Don't believe the synopsis of this book. I don't think the person who wrote it has read the book or possibly I missed an entire chapter or three. The main character is not a detective, he's a bounty hunter with magical talent who is used by the government to capture rogue "actives" (those with magic).
This is not even close to being a rip off of the Dresden files. It's set in the USA during the 1930s, but one in which magic has changed the course of history.
Language can get harsh at times. The violence level is high, but it's not intensely graphic. I wouldn't recommend this to my 14 year old son, but I might to an adult friend.
Likes to listen while doing chores; likes to write reviews while he should be doing chores.

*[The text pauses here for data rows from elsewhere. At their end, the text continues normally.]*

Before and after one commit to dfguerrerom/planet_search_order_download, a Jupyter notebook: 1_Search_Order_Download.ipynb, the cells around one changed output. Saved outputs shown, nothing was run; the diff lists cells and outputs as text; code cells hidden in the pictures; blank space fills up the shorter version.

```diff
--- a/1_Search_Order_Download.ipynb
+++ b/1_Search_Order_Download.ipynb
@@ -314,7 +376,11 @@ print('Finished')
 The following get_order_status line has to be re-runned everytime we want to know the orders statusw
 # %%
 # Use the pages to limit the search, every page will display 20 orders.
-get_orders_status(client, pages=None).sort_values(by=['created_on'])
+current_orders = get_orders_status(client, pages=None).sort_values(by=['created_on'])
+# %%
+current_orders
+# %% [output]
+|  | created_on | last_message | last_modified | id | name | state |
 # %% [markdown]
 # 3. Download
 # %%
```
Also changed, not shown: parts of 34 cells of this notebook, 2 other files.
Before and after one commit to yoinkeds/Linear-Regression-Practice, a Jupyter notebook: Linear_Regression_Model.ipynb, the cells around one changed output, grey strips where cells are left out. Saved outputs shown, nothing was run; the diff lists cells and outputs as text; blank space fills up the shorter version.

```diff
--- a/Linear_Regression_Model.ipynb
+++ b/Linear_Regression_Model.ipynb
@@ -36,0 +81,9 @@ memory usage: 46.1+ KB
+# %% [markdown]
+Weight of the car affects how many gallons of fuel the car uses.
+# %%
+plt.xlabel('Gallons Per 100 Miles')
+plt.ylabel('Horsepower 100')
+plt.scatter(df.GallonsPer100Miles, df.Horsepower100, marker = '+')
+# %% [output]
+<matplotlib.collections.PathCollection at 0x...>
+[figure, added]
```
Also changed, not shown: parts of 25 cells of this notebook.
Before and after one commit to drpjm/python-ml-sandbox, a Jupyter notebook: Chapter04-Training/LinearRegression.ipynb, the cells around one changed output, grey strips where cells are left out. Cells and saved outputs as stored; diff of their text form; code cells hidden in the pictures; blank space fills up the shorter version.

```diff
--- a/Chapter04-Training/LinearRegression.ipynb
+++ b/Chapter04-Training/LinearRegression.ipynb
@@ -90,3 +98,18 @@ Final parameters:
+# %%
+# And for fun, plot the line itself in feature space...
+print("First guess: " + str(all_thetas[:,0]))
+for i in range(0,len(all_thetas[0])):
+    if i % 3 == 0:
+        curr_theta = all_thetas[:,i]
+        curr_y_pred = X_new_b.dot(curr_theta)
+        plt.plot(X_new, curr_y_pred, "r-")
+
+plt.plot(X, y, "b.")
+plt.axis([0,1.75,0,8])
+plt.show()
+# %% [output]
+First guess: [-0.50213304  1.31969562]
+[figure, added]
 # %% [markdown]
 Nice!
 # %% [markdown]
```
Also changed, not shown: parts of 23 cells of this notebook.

Yes Bronson Pinchot. Who'd have thought? He nails this. His voice characterizations are fantastic, and well executed. His cadence is solid. He manages to do males and females in a diversity of ages and accents without his presentation being cheesy or overcooked. I would put him on par with Jim Dale who narrated the Harry Potter series (I believe that series is not available on Audible yet, unfortunately, though other Jim Dale narrations are).
As to the story, I was very well satisfied. I was put off by the idea of the "Grimnoir" as a bit of a silly portmanteau, but I was over it immediately. It is actually quite apt. The setting is an excellent combination of alternate history and urban fantasy. It has an extremely tight magical structure that makes for interesting plot twists and challenges for the protagonists. The characters well developed especially the main two with just the right amount of backstory. No doubt, Mr. Pinchot's voices have a lot to do with this.
This book can go from quiet introspection to epic battles dialed up to 11 in very short order. It is impossible to get bored.
Had no idea that Bronson Pinchots voice would make the story so entertaining! thoroughly enjoyed the book and loved the characters! cant wait to start the next book.
There is no sparkly fairy dust or unicorns to be found in "Hard Magic." No vampires, either, which is a refreshing change, I suppose. "Hard Magic" is written much like the hard-boiled detective fiction of the 1940s--but there's more blood and gore. It should appeal to the action-thriller fan. I bought it because I thought it would be amusing to read a story that applied the detective-thriller style to a book about people with magical abilities--and it WAS amusing. I am not a fan of blood and guts, but this was sufficiently cartoony that it didn't trouble me much beyond the occasional wince.
Bronson Pinchot does a good job of narration, though he had some phrasing peculiarities that distracted me at times. (I would repeat the phrase in my mind until I found the emphasis I thought worked better. Then I'd have to scramble to catch up with the story. But that's me.)
Take my rating with a grain of salt: I am not a fan of the hard-boiled detective story, and I tend to avoid stories with a lot of violence. If you enjoy these, AND you enjoy fantasy, "Hard Magic" may be just your cup of guts 'n gore.